Task to complete
Please retype the data below in full.

Front-end code edit data
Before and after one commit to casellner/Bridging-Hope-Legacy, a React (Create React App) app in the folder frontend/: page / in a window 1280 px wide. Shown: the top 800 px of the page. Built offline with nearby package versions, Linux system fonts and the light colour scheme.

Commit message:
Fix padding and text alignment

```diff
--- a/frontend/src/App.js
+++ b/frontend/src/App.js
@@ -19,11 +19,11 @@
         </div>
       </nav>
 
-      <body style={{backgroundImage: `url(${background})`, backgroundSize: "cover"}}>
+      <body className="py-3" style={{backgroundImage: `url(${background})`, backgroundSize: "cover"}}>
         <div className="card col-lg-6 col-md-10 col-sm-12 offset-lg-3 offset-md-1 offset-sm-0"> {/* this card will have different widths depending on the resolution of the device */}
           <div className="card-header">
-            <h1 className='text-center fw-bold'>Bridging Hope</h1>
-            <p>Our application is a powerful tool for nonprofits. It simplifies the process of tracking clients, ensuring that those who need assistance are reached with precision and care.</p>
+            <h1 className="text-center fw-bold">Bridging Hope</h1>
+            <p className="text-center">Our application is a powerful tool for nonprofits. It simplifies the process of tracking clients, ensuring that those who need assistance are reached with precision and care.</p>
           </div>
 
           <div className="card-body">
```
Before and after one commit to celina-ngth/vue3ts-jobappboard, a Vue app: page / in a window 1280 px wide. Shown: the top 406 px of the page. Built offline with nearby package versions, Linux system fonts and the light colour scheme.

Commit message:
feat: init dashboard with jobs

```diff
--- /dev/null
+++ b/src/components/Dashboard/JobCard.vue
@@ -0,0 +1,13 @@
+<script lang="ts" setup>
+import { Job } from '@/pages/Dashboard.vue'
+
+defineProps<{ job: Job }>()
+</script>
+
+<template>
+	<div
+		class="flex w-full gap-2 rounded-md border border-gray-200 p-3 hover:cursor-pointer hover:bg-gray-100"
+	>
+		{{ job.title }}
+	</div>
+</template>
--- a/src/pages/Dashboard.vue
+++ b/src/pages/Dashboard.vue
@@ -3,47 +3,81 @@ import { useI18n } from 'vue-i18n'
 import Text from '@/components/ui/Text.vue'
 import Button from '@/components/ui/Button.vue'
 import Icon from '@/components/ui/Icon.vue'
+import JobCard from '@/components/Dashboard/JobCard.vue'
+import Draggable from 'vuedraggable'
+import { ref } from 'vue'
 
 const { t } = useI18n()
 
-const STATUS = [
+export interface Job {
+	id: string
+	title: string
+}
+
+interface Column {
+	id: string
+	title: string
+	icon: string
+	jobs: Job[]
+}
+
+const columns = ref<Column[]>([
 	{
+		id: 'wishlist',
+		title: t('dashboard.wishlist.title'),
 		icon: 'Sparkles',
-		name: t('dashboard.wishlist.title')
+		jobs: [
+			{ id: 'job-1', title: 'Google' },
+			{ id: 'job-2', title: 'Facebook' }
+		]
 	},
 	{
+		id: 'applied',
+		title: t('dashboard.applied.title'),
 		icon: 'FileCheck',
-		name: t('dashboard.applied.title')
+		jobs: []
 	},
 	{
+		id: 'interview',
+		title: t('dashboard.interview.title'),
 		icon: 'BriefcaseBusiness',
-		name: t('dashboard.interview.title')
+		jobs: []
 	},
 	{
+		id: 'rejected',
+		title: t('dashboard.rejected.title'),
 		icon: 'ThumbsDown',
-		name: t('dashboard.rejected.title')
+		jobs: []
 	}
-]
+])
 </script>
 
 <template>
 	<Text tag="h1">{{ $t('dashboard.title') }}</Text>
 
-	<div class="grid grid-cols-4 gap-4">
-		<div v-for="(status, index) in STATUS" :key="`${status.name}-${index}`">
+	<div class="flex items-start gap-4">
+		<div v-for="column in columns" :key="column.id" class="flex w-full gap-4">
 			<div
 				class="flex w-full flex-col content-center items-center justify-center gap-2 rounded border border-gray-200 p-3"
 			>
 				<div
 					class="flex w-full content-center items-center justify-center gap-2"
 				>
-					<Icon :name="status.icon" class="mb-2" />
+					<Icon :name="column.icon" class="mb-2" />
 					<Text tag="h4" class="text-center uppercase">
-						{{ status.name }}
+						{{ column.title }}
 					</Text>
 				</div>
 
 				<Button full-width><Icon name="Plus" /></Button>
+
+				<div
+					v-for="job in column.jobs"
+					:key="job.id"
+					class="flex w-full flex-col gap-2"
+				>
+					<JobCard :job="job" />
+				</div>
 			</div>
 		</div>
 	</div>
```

Output of the exercise
Before and after one commit to casellner/Bridging-Hope-Legacy, a React (Create React App) app in the folder frontend/: page / in a window 1280 px wide. Shown: the top 800 px of the page. Built offline with nearby package versions, Linux system fonts and the light colour scheme.

Commit message:
Fix padding and text alignment

```diff
--- a/frontend/src/App.js
+++ b/frontend/src/App.js
@@ -19,11 +19,11 @@
         </div>
       </nav>
 
-      <body style={{backgroundImage: `url(${background})`, backgroundSize: "cover"}}>
+      <body className="py-3" style={{backgroundImage: `url(${background})`, backgroundSize: "cover"}}>
         <div className="card col-lg-6 col-md-10 col-sm-12 offset-lg-3 offset-md-1 offset-sm-0"> {/* this card will have different widths depending on the resolution of the device */}
           <div className="card-header">
-            <h1 className='text-center fw-bold'>Bridging Hope</h1>
-            <p>Our application is a powerful tool for nonprofits. It simplifies the process of tracking clients, ensuring that those who need assistance are reached with precision and care.</p>
+            <h1 className="text-center fw-bold">Bridging Hope</h1>
+            <p className="text-center">Our application is a powerful tool for nonprofits. It simplifies the process of tracking clients, ensuring that those who need assistance are reached with precision and care.</p>
           </div>
 
           <div className="card-body">
```
Before and after one commit to celina-ngth/vue3ts-jobappboard, a Vue app: page / in a window 1280 px wide. Shown: the top 406 px of the page. Built offline with nearby package versions, Linux system fonts and the light colour scheme.

Commit message:
feat: init dashboard with jobs

```diff
--- /dev/null
+++ b/src/components/Dashboard/JobCard.vue
@@ -0,0 +1,13 @@
+<script lang="ts" setup>
+import { Job } from '@/pages/Dashboard.vue'
+
+defineProps<{ job: Job }>()
+</script>
+
+<template>
+	<div
+		class="flex w-full gap-2 rounded-md border border-gray-200 p-3 hover:cursor-pointer hover:bg-gray-100"
+	>
+		{{ job.title }}
+	</div>
+</template>
--- a/src/pages/Dashboard.vue
+++ b/src/pages/Dashboard.vue
@@ -3,47 +3,81 @@ import { useI18n } from 'vue-i18n'
 import Text from '@/components/ui/Text.vue'
 import Button from '@/components/ui/Button.vue'
 import Icon from '@/components/ui/Icon.vue'
+import JobCard from '@/components/Dashboard/JobCard.vue'
+import Draggable from 'vuedraggable'
+import { ref } from 'vue'
 
 const { t } = useI18n()
 
-const STATUS = [
+export interface Job {
+	id: string
+	title: string
+}
+
+interface Column {
+	id: string
+	title: string
+	icon: string
+	jobs: Job[]
+}
+
+const columns = ref<Column[]>([
 	{
+		id: 'wishlist',
+		title: t('dashboard.wishlist.title'),
 		icon: 'Sparkles',
-		name: t('dashboard.wishlist.title')
+		jobs: [
+			{ id: 'job-1', title: 'Google' },
+			{ id: 'job-2', title: 'Facebook' }
+		]
 	},
 	{
+		id: 'applied',
+		title: t('dashboard.applied.title'),
 		icon: 'FileCheck',
-		name: t('dashboard.applied.title')
+		jobs: []
 	},
 	{
+		id: 'interview',
+		title: t('dashboard.interview.title'),
 		icon: 'BriefcaseBusiness',
-		name: t('dashboard.interview.title')
+		jobs: []
 	},
 	{
+		id: 'rejected',
+		title: t('dashboard.rejected.title'),
 		icon: 'ThumbsDown',
-		name: t('dashboard.rejected.title')
+		jobs: []
 	}
-]
+])
 </script>
 
 <template>
 	<Text tag="h1">{{ $t('dashboard.title') }}</Text>
 
-	<div class="grid grid-cols-4 gap-4">
-		<div v-for="(status, index) in STATUS" :key="`${status.name}-${index}`">
+	<div class="flex items-start gap-4">
+		<div v-for="column in columns" :key="column.id" class="flex w-full gap-4">
 			<div
 				class="flex w-full flex-col content-center items-center justify-center gap-2 rounded border border-gray-200 p-3"
 			>
 				<div
 					class="flex w-full content-center items-center justify-center gap-2"
 				>
-					<Icon :name="status.icon" class="mb-2" />
+					<Icon :name="column.icon" class="mb-2" />
 					<Text tag="h4" class="text-center uppercase">
-						{{ status.name }}
+						{{ column.title }}
 					</Text>
 				</div>
 
 				<Button full-width><Icon name="Plus" /></Button>
+
+				<div
+					v-for="job in column.jobs"
+					:key="job.id"
+					class="flex w-full flex-col gap-2"
+				>
+					<JobCard :job="job" />
+				</div>
 			</div>
 		</div>
 	</div>
```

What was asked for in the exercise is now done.